(Stored data)
================
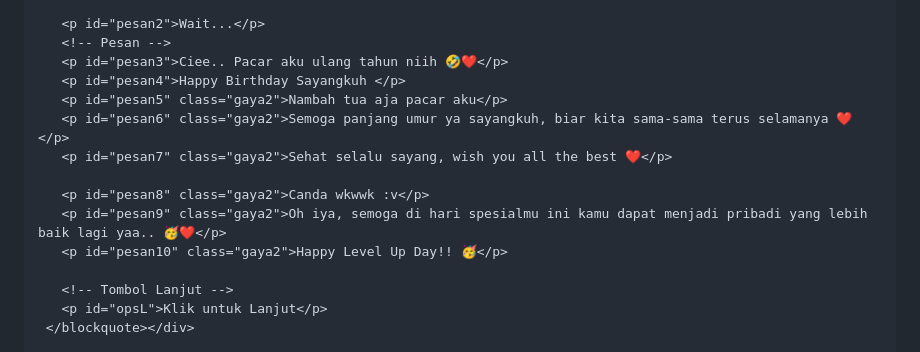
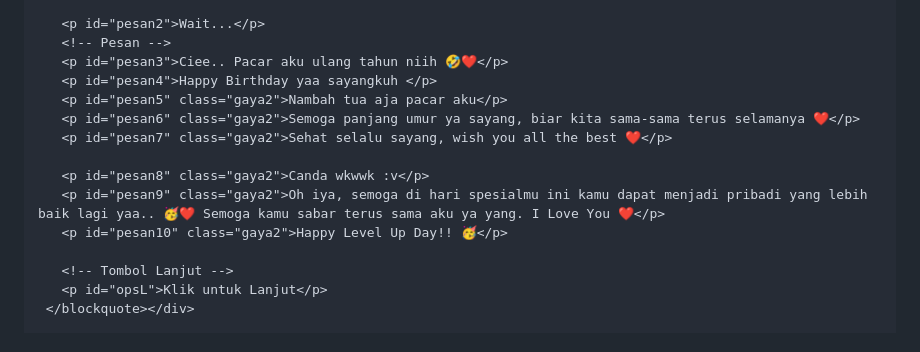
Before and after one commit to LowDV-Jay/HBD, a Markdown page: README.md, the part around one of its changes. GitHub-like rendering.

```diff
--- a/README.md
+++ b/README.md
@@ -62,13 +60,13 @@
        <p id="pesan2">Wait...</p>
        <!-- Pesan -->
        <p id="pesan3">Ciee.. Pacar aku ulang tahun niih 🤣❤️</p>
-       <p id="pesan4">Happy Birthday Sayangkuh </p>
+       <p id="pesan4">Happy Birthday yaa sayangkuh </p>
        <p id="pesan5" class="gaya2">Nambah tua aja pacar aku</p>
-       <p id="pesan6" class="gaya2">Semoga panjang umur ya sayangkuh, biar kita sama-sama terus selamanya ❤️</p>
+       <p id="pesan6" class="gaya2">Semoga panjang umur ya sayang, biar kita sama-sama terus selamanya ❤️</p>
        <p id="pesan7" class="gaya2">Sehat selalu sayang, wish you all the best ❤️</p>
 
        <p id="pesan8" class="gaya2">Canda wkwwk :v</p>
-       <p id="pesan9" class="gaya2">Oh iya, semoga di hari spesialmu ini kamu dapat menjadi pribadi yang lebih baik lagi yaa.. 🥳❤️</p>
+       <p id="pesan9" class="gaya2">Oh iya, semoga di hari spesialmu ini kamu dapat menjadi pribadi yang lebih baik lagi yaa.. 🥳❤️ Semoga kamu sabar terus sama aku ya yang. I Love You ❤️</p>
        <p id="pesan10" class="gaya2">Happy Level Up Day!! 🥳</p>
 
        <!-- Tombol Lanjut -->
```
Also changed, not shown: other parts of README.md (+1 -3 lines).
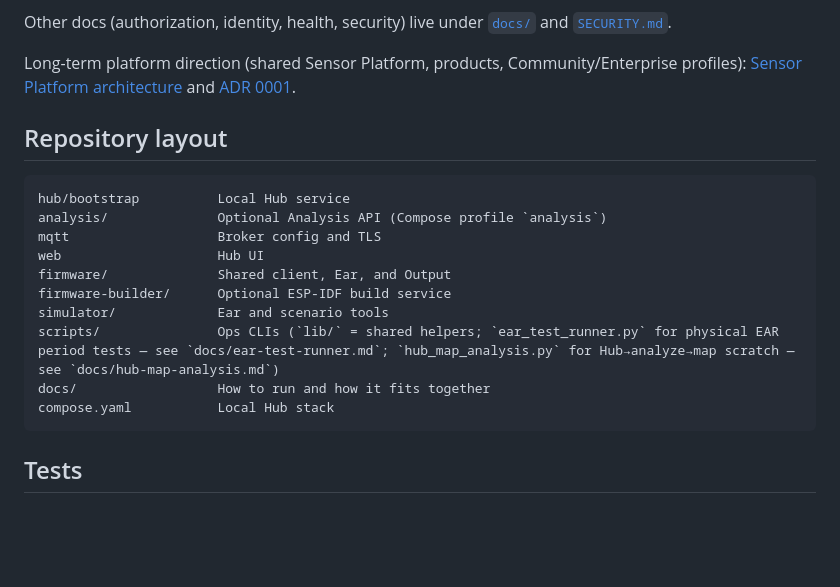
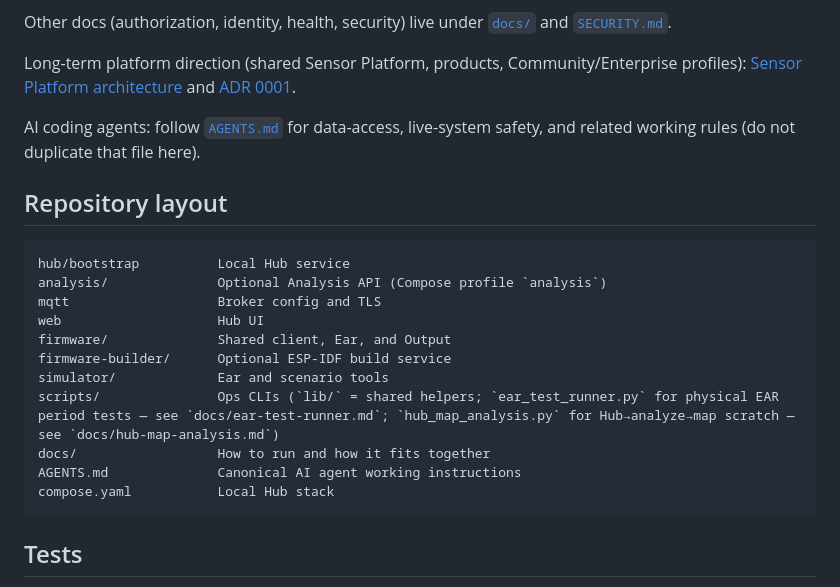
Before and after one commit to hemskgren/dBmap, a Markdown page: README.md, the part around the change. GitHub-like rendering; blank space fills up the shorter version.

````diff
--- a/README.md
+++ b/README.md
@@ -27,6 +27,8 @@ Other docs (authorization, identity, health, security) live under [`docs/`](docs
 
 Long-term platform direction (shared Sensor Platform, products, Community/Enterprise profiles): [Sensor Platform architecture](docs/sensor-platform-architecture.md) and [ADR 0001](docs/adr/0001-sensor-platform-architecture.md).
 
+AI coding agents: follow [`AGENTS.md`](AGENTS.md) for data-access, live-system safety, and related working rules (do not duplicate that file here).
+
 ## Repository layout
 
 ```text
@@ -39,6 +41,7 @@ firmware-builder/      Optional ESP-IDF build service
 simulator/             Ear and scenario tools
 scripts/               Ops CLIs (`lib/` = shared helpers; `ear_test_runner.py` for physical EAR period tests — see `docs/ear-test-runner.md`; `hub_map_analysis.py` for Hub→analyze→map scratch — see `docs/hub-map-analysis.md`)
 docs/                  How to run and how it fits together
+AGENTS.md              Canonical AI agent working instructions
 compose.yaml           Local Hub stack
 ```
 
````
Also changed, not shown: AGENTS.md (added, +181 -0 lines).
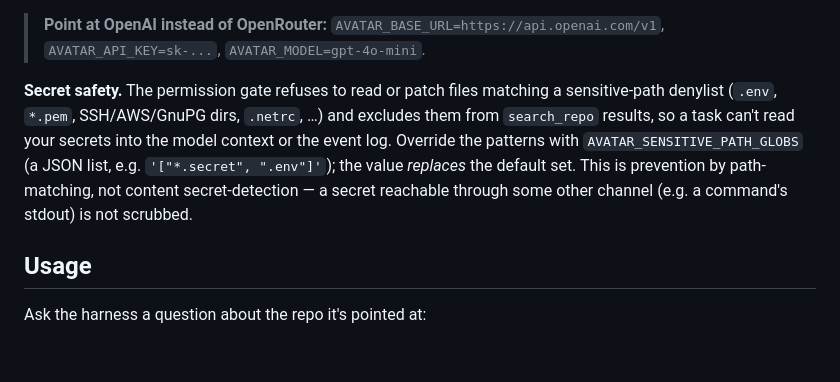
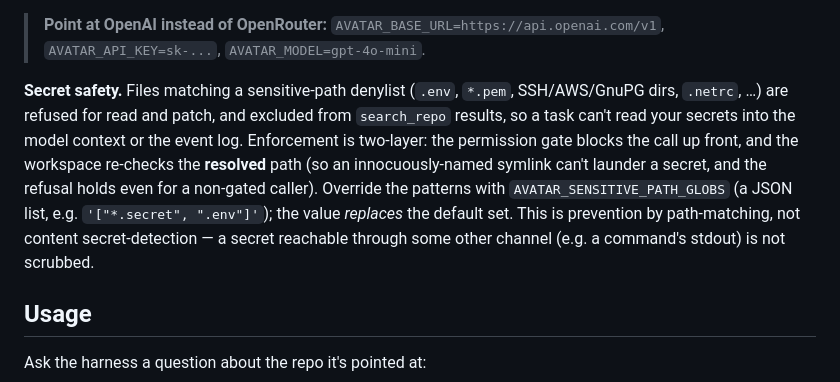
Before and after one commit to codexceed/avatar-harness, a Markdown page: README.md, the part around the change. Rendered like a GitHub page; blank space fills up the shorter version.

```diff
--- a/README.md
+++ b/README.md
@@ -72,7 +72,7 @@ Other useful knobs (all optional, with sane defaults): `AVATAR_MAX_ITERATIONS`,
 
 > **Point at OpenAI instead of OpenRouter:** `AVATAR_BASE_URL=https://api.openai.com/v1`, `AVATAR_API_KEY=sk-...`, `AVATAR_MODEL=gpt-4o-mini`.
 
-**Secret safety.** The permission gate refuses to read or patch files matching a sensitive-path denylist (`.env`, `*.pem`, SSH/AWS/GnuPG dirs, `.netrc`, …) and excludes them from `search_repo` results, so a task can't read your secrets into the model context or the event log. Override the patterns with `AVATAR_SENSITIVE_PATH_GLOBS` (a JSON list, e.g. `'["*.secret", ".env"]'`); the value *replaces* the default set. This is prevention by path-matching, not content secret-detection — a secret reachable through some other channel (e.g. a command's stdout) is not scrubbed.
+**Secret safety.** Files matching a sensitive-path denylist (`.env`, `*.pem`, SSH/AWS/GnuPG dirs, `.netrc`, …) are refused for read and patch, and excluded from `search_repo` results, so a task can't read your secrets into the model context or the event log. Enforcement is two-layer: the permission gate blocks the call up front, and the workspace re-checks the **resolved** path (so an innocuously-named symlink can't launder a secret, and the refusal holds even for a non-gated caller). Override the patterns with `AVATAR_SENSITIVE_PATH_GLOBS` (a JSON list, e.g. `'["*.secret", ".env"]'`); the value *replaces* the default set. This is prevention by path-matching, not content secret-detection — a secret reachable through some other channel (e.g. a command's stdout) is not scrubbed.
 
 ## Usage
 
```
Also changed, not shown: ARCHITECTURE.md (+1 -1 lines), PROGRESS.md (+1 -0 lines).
================
__Work request__.
Set the entries down again exactly. Do not include the images.

__Completed task__.
Before and after one commit to LowDV-Jay/HBD, a Markdown page: README.md, the part around one of its changes. GitHub-like rendering.

```diff
--- a/README.md
+++ b/README.md
@@ -62,13 +60,13 @@
        <p id="pesan2">Wait...</p>
        <!-- Pesan -->
        <p id="pesan3">Ciee.. Pacar aku ulang tahun niih 🤣❤️</p>
-       <p id="pesan4">Happy Birthday Sayangkuh </p>
+       <p id="pesan4">Happy Birthday yaa sayangkuh </p>
        <p id="pesan5" class="gaya2">Nambah tua aja pacar aku</p>
-       <p id="pesan6" class="gaya2">Semoga panjang umur ya sayangkuh, biar kita sama-sama terus selamanya ❤️</p>
+       <p id="pesan6" class="gaya2">Semoga panjang umur ya sayang, biar kita sama-sama terus selamanya ❤️</p>
        <p id="pesan7" class="gaya2">Sehat selalu sayang, wish you all the best ❤️</p>
 
        <p id="pesan8" class="gaya2">Canda wkwwk :v</p>
-       <p id="pesan9" class="gaya2">Oh iya, semoga di hari spesialmu ini kamu dapat menjadi pribadi yang lebih baik lagi yaa.. 🥳❤️</p>
+       <p id="pesan9" class="gaya2">Oh iya, semoga di hari spesialmu ini kamu dapat menjadi pribadi yang lebih baik lagi yaa.. 🥳❤️ Semoga kamu sabar terus sama aku ya yang. I Love You ❤️</p>
        <p id="pesan10" class="gaya2">Happy Level Up Day!! 🥳</p>
 
        <!-- Tombol Lanjut -->
```
Also changed, not shown: other parts of README.md (+1 -3 lines).
Before and after one commit to hemskgren/dBmap, a Markdown page: README.md, the part around the change. GitHub-like rendering; blank space fills up the shorter version.

````diff
--- a/README.md
+++ b/README.md
@@ -27,6 +27,8 @@ Other docs (authorization, identity, health, security) live under [`docs/`](docs
 
 Long-term platform direction (shared Sensor Platform, products, Community/Enterprise profiles): [Sensor Platform architecture](docs/sensor-platform-architecture.md) and [ADR 0001](docs/adr/0001-sensor-platform-architecture.md).
 
+AI coding agents: follow [`AGENTS.md`](AGENTS.md) for data-access, live-system safety, and related working rules (do not duplicate that file here).
+
 ## Repository layout
 
 ```text
@@ -39,6 +41,7 @@ firmware-builder/      Optional ESP-IDF build service
 simulator/             Ear and scenario tools
 scripts/               Ops CLIs (`lib/` = shared helpers; `ear_test_runner.py` for physical EAR period tests — see `docs/ear-test-runner.md`; `hub_map_analysis.py` for Hub→analyze→map scratch — see `docs/hub-map-analysis.md`)
 docs/                  How to run and how it fits together
+AGENTS.md              Canonical AI agent working instructions
 compose.yaml           Local Hub stack
 ```
 
````
Also changed, not shown: AGENTS.md (added, +181 -0 lines).
Before and after one commit to codexceed/avatar-harness, a Markdown page: README.md, the part around the change. Rendered like a GitHub page; blank space fills up the shorter version.

```diff
--- a/README.md
+++ b/README.md
@@ -72,7 +72,7 @@ Other useful knobs (all optional, with sane defaults): `AVATAR_MAX_ITERATIONS`,
 
 > **Point at OpenAI instead of OpenRouter:** `AVATAR_BASE_URL=https://api.openai.com/v1`, `AVATAR_API_KEY=sk-...`, `AVATAR_MODEL=gpt-4o-mini`.
 
-**Secret safety.** The permission gate refuses to read or patch files matching a sensitive-path denylist (`.env`, `*.pem`, SSH/AWS/GnuPG dirs, `.netrc`, …) and excludes them from `search_repo` results, so a task can't read your secrets into the model context or the event log. Override the patterns with `AVATAR_SENSITIVE_PATH_GLOBS` (a JSON list, e.g. `'["*.secret", ".env"]'`); the value *replaces* the default set. This is prevention by path-matching, not content secret-detection — a secret reachable through some other channel (e.g. a command's stdout) is not scrubbed.
+**Secret safety.** Files matching a sensitive-path denylist (`.env`, `*.pem`, SSH/AWS/GnuPG dirs, `.netrc`, …) are refused for read and patch, and excluded from `search_repo` results, so a task can't read your secrets into the model context or the event log. Enforcement is two-layer: the permission gate blocks the call up front, and the workspace re-checks the **resolved** path (so an innocuously-named symlink can't launder a secret, and the refusal holds even for a non-gated caller). Override the patterns with `AVATAR_SENSITIVE_PATH_GLOBS` (a JSON list, e.g. `'["*.secret", ".env"]'`); the value *replaces* the default set. This is prevention by path-matching, not content secret-detection — a secret reachable through some other channel (e.g. a command's stdout) is not scrubbed.
 
 ## Usage
 
```
Also changed, not shown: ARCHITECTURE.md (+1 -1 lines), PROGRESS.md (+1 -0 lines).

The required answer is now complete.